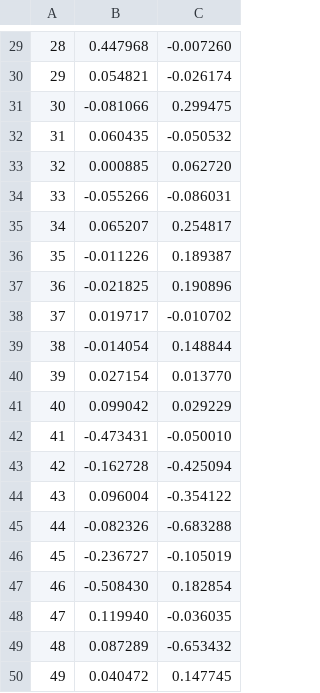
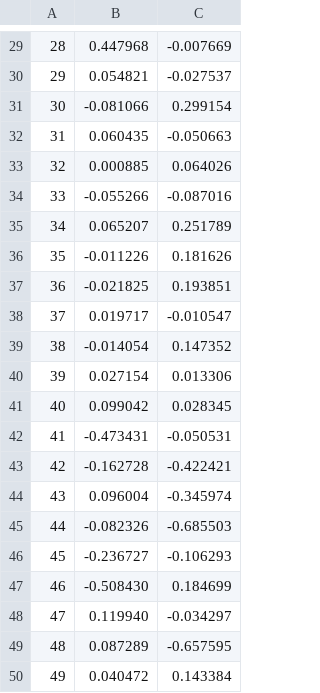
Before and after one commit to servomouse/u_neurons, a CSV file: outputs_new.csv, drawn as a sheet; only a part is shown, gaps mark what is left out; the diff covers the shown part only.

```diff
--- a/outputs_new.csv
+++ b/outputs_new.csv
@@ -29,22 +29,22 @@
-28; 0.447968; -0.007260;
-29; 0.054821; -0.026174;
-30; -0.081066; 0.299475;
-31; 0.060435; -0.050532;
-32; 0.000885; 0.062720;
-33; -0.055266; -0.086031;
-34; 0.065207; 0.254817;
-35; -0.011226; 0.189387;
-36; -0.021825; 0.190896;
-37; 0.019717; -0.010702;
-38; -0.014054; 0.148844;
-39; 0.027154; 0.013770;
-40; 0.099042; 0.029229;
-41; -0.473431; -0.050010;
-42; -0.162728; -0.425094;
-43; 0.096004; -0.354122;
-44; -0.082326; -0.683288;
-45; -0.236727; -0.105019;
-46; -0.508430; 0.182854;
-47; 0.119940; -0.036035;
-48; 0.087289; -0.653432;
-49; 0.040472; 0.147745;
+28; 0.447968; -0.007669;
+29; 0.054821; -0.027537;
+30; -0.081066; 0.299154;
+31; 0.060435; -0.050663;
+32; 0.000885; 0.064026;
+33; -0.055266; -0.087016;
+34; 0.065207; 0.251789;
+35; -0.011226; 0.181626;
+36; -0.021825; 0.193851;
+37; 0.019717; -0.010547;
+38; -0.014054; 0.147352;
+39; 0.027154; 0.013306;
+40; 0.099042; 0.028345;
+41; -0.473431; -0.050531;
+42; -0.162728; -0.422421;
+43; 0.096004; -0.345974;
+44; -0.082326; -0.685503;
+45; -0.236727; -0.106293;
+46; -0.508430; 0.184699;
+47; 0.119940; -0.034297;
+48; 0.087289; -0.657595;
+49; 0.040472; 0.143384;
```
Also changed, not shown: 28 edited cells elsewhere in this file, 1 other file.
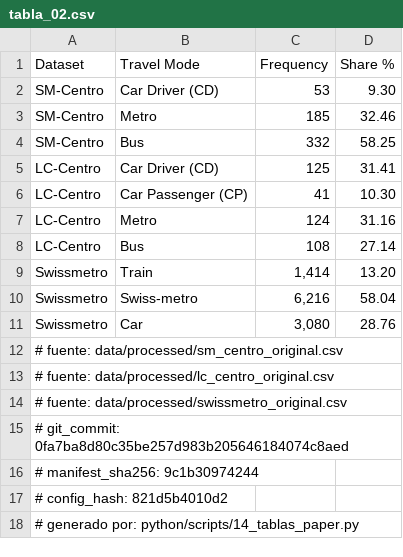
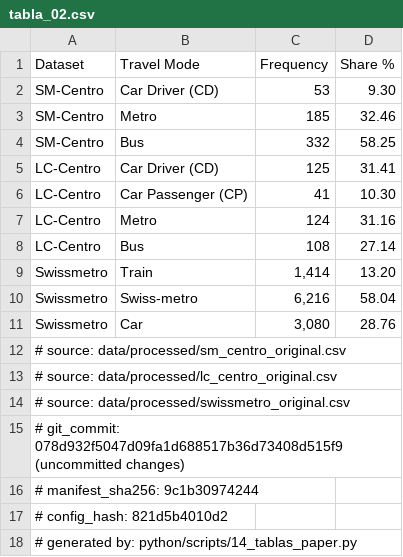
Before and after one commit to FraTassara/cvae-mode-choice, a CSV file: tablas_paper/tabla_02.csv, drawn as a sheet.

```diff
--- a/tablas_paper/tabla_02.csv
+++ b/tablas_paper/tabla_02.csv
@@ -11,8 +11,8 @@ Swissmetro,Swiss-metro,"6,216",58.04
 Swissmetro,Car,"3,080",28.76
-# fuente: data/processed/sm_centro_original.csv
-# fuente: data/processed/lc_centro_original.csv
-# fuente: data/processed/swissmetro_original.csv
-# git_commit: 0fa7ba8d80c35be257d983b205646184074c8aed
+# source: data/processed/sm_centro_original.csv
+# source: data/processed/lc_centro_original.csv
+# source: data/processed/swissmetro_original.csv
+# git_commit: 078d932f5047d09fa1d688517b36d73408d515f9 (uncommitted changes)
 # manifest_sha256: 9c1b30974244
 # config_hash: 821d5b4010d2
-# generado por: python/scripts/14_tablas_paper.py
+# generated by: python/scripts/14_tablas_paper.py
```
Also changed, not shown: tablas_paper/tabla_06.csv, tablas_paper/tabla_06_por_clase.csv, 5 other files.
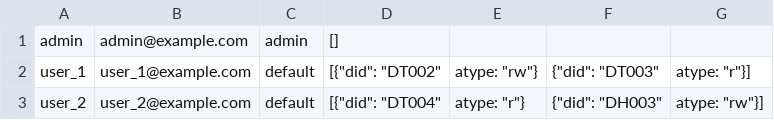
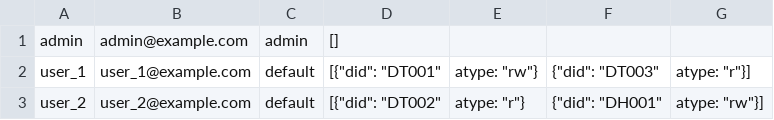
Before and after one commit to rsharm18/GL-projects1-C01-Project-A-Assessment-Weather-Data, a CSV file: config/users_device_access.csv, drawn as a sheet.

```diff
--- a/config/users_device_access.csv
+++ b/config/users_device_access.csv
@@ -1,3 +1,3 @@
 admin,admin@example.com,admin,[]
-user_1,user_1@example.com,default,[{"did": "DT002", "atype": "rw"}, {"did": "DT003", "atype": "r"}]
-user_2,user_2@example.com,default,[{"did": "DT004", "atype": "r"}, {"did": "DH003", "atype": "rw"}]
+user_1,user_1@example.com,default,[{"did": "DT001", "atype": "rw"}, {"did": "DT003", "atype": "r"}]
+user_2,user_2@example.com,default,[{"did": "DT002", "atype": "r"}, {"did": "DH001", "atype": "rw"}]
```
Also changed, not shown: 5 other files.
************
Task statement :: Leave out the pictures and set down all of the data exactly.

Solved exercise ::
Before and after one commit to servomouse/u_neurons, a CSV file: outputs_new.csv, drawn as a sheet; only a part is shown, gaps mark what is left out; the diff covers the shown part only.

```diff
--- a/outputs_new.csv
+++ b/outputs_new.csv
@@ -29,22 +29,22 @@
-28; 0.447968; -0.007260;
-29; 0.054821; -0.026174;
-30; -0.081066; 0.299475;
-31; 0.060435; -0.050532;
-32; 0.000885; 0.062720;
-33; -0.055266; -0.086031;
-34; 0.065207; 0.254817;
-35; -0.011226; 0.189387;
-36; -0.021825; 0.190896;
-37; 0.019717; -0.010702;
-38; -0.014054; 0.148844;
-39; 0.027154; 0.013770;
-40; 0.099042; 0.029229;
-41; -0.473431; -0.050010;
-42; -0.162728; -0.425094;
-43; 0.096004; -0.354122;
-44; -0.082326; -0.683288;
-45; -0.236727; -0.105019;
-46; -0.508430; 0.182854;
-47; 0.119940; -0.036035;
-48; 0.087289; -0.653432;
-49; 0.040472; 0.147745;
+28; 0.447968; -0.007669;
+29; 0.054821; -0.027537;
+30; -0.081066; 0.299154;
+31; 0.060435; -0.050663;
+32; 0.000885; 0.064026;
+33; -0.055266; -0.087016;
+34; 0.065207; 0.251789;
+35; -0.011226; 0.181626;
+36; -0.021825; 0.193851;
+37; 0.019717; -0.010547;
+38; -0.014054; 0.147352;
+39; 0.027154; 0.013306;
+40; 0.099042; 0.028345;
+41; -0.473431; -0.050531;
+42; -0.162728; -0.422421;
+43; 0.096004; -0.345974;
+44; -0.082326; -0.685503;
+45; -0.236727; -0.106293;
+46; -0.508430; 0.184699;
+47; 0.119940; -0.034297;
+48; 0.087289; -0.657595;
+49; 0.040472; 0.143384;
```
Also changed, not shown: 28 edited cells elsewhere in this file, 1 other file.
Before and after one commit to FraTassara/cvae-mode-choice, a CSV file: tablas_paper/tabla_02.csv, drawn as a sheet.

```diff
--- a/tablas_paper/tabla_02.csv
+++ b/tablas_paper/tabla_02.csv
@@ -11,8 +11,8 @@ Swissmetro,Swiss-metro,"6,216",58.04
 Swissmetro,Car,"3,080",28.76
-# fuente: data/processed/sm_centro_original.csv
-# fuente: data/processed/lc_centro_original.csv
-# fuente: data/processed/swissmetro_original.csv
-# git_commit: 0fa7ba8d80c35be257d983b205646184074c8aed
+# source: data/processed/sm_centro_original.csv
+# source: data/processed/lc_centro_original.csv
+# source: data/processed/swissmetro_original.csv
+# git_commit: 078d932f5047d09fa1d688517b36d73408d515f9 (uncommitted changes)
 # manifest_sha256: 9c1b30974244
 # config_hash: 821d5b4010d2
-# generado por: python/scripts/14_tablas_paper.py
+# generated by: python/scripts/14_tablas_paper.py
```
Also changed, not shown: tablas_paper/tabla_06.csv, tablas_paper/tabla_06_por_clase.csv, 5 other files.
Before and after one commit to rsharm18/GL-projects1-C01-Project-A-Assessment-Weather-Data, a CSV file: config/users_device_access.csv, drawn as a sheet.

```diff
--- a/config/users_device_access.csv
+++ b/config/users_device_access.csv
@@ -1,3 +1,3 @@
 admin,admin@example.com,admin,[]
-user_1,user_1@example.com,default,[{"did": "DT002", "atype": "rw"}, {"did": "DT003", "atype": "r"}]
-user_2,user_2@example.com,default,[{"did": "DT004", "atype": "r"}, {"did": "DH003", "atype": "rw"}]
+user_1,user_1@example.com,default,[{"did": "DT001", "atype": "rw"}, {"did": "DT003", "atype": "r"}]
+user_2,user_2@example.com,default,[{"did": "DT002", "atype": "r"}, {"did": "DH001", "atype": "rw"}]
```
Also changed, not shown: 5 other files.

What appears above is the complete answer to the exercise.